Canada’s National Bank launches zero-commission trading

National Bank Direct Brokerage, owned by Canada’s sixth largest lender, is the latest company to join the race to the bottom. To stay competitive, the National Bank’s direct brokerage division is slashing its commission fees on stocks, options, and ETFs to zero.

In Canada, Toronto-based Wealthsimple was the first stock-trading mobile app and robo-advisor to launch zero-fee trading with no minimum account balance.

Previously, the Montreal-based bank charged $6.95 per stock trade, which goes down to $0.95 for active investors who made more than 100 transactions per quarter. It also dropped the commission for ETF transactions.

The majority of Canada’s online platforms charge between $3.95 to $9.99 a trade depending on the number of an investor’s monthly transactions. A handful of the country’s discount brokers offer zero-fee trades for exchange-traded funds.

The stock-trading business model of those financial giants now resembles Robinhood’s model, which makes money from interest on customer accounts, securities lending, and a small amount from payment for order flow.

“The self-directed investing sector is constantly evolving, and it’s important for us to keep innovating and not rely on the status quo, for the benefit of our clients and all investors across the country. That’s why we’re looking for new ways to equip and support Canadian investors, and this new $0 pricing is another step in our efforts,” said Claude-Frédéric Robert, president of National Bank’s direct brokerage group.

The company’s zero price tag for stock trading comes at a time when the competition for retail traders intensifies while regulators are pushing for heightened fee transparency.

National Bank said its offering will feature unlimited commission-free trades on thousands of Canadian and U.S. stocks and ETFs, a first for a direct brokerage linked to a Canadian bank.

No-fee trading has gained momentum as retail-trader focused platforms have made it more affordable for casual investors to trade frequently. They have also attracted a new breed of younger traders who were traditionally held back by expensive costs.

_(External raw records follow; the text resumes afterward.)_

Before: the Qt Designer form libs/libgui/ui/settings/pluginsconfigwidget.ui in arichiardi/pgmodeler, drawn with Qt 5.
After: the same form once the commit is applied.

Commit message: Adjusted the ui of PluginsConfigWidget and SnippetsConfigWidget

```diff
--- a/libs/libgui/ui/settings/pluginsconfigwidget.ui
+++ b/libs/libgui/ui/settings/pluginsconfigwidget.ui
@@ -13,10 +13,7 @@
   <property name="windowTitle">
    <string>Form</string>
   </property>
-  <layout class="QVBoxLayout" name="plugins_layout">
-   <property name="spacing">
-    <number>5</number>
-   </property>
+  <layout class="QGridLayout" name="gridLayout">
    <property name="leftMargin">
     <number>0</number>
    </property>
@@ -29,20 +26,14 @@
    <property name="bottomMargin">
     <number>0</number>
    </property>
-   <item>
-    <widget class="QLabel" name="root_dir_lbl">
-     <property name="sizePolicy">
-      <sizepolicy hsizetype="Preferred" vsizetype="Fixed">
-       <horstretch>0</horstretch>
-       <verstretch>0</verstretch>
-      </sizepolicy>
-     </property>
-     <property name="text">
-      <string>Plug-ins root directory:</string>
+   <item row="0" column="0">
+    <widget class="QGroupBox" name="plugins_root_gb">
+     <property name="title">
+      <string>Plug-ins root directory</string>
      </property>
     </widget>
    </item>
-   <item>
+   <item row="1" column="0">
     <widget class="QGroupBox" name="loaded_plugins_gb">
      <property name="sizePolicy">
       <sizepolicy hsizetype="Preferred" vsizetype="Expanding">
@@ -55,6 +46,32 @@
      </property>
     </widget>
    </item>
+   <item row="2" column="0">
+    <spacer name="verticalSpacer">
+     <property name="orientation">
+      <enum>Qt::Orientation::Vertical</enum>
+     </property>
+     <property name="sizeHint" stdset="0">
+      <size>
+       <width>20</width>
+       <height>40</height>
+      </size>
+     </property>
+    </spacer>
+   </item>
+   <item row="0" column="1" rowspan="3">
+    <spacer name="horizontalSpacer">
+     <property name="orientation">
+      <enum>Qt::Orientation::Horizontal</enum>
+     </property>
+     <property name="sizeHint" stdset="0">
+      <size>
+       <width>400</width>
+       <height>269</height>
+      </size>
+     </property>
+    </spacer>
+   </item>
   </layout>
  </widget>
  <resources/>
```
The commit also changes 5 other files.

Nevertheless, the retail hype around stock trading was thrown into disarray earlier this year after investor groups on Reddit coordinated a massive attack on hedge funds who had shorted so-called ‘meme stocks’.